In the lines below, count those containing the word "function" and give the number alone.

Web interface edit records
= Beginning of Section =

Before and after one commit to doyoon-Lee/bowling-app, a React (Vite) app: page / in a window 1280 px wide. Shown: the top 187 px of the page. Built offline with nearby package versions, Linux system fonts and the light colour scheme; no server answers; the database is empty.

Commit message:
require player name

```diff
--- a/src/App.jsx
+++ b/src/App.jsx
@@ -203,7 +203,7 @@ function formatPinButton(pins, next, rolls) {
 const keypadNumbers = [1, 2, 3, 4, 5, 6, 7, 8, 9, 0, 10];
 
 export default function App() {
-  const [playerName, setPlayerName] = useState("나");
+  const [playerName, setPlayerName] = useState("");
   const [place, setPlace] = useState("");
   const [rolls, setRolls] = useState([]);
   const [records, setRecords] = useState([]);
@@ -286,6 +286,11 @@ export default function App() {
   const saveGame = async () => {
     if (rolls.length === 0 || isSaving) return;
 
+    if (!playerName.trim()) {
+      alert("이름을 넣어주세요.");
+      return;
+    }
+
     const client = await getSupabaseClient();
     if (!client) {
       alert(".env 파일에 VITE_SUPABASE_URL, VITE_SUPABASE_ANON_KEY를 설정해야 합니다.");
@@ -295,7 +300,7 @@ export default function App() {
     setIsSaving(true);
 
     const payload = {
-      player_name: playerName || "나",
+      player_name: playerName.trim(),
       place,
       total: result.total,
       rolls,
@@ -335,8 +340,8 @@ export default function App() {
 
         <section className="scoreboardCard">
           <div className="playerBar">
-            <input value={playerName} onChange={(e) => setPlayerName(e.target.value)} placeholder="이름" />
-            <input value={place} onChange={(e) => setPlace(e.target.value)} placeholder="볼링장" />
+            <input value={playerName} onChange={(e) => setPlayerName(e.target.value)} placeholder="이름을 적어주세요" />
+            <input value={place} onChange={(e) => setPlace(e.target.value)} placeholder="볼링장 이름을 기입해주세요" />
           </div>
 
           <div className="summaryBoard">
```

= End of Section =

Result for this exercise:
5